Jeff,

I graduated from the University of Toronto seven years ago. I studied hard (and partied a bit) and graduated with a psychology degree. But, I still owe a lot of money on my student loans – over $20,000. Even though I have a full-time job now, it was a struggle to find steady employment since graduation so I haven’t been able to pay down my debt. I feel like this student debt is going to follow me around for the rest of my life…can you give me some advice?

Karen C.
Oshawa, Ontario

 

Karen,

Student Debt is a serious problem in this country as more and more students are graduating with increasingly large debt loads. Couple that with the difficulty many young people are having finding a job and making those debt payments can be a difficult task.

I’ve heard a lot of young people wonder if going to university or college was even worth it as they struggle to get by. They wonder – what happened to the promise of getting a degree, finding job, buying a house, raising a family and enjoying life?

But, even though you may have similar doubts, study after study shows that university graduates will be more financially successful than their less educated peers. So, be confident that things will get better and, in the meantime, let’s talk about some ways you can start attacking that loan and getting yourself out of debt.

Here are my tips —

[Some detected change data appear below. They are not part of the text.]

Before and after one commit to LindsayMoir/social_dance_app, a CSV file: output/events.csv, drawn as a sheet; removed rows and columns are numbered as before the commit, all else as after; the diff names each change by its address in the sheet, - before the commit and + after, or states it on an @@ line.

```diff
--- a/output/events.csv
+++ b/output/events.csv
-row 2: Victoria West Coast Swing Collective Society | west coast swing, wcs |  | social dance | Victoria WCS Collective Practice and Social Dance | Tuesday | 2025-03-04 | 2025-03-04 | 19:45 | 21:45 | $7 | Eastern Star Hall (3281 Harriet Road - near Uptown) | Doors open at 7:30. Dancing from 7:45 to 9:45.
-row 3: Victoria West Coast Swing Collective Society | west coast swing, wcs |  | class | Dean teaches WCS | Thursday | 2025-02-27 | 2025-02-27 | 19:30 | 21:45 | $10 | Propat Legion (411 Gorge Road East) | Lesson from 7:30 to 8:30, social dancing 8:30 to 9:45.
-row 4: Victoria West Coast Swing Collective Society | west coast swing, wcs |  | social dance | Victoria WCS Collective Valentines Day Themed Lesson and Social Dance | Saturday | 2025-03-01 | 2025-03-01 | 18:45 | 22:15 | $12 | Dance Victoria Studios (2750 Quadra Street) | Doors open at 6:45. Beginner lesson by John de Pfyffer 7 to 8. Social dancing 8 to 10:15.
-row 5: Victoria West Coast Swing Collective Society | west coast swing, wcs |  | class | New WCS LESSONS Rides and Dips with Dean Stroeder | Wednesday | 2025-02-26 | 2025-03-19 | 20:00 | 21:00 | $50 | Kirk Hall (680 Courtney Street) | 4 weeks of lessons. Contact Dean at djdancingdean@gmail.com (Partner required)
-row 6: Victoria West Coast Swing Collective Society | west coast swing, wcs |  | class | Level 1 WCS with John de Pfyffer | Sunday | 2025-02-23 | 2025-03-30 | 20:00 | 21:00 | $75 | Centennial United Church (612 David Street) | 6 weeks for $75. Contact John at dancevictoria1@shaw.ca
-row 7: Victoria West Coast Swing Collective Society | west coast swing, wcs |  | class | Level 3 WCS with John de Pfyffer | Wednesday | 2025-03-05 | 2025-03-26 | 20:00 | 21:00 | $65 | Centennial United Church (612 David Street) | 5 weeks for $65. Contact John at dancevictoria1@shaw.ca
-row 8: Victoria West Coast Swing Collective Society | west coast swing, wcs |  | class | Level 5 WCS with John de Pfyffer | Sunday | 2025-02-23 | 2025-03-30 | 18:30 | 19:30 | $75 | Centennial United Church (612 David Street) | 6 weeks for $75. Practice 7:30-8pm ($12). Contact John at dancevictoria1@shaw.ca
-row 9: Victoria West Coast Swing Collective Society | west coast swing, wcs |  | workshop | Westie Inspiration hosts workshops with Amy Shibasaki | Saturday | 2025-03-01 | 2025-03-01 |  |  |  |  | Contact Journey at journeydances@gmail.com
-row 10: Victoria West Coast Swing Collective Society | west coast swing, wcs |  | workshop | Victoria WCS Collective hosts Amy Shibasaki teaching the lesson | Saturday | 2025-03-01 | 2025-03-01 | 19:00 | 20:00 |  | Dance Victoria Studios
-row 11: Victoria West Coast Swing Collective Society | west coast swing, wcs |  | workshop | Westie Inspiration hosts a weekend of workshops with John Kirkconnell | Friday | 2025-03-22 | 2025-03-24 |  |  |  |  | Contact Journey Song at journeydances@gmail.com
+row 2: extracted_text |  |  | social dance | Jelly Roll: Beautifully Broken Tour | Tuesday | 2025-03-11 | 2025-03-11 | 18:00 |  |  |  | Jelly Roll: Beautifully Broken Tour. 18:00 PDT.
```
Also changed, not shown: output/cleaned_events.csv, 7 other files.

  • Direct payment – Considering that you are working now, you can set up an automatic payment that comes straight out of your account each month. This system will keep you on track and eliminate any missed or late payments. When you figure out your monthly budget (you should be making a monthly budget!!), figure out how much you can afford to pay back each month. Increasing your payments, either every month or just once in while, can significantly decrease the amount of time until you pay off the loan and the total amount of interest you’ll have to pay.
  • Avoid other debt – Tackling a student loan is one thing, but if you are also dealing with a car loan and/or other credit card debt, it can be an impossible task. Therefore, make an effort to avoid using debt to live while you are paying back your student debt. Avoiding debt is something that needs to become a habit and a hobby. Leave your credit cards at home and spend only what you have to. You may not be able to join your friends on an impromptu trip to Costa Rica, but you’ll be taking your journey to debt freedom.
  • Ask for help – If you are unable to follow the repayment schedule and adhere to the terms of your loan, you may be able to revise the terms of your loan. You can visit this site to learn more about the revision options available. But if you are still having serious problems paying back your loan, there may be another option for you offered through the Repayment Assistance Plan. You can learn more about that by clicking here.

Jeffrey Schwartz
Executive Director

Jeffrey Schwartz is the Executive Director of Consolidated Credit Counseling Services of Canada and President of the Credit Association of Greater Toronto (CAGT).

If you have a question about a debt management program or just about finance in general, Jeff is here to help. Send us an email with your question to AskJeff@ConsolidatedCredit.ca. You’ll get the expert advice you need and your question may be featured here on our website.

Questions for Jeff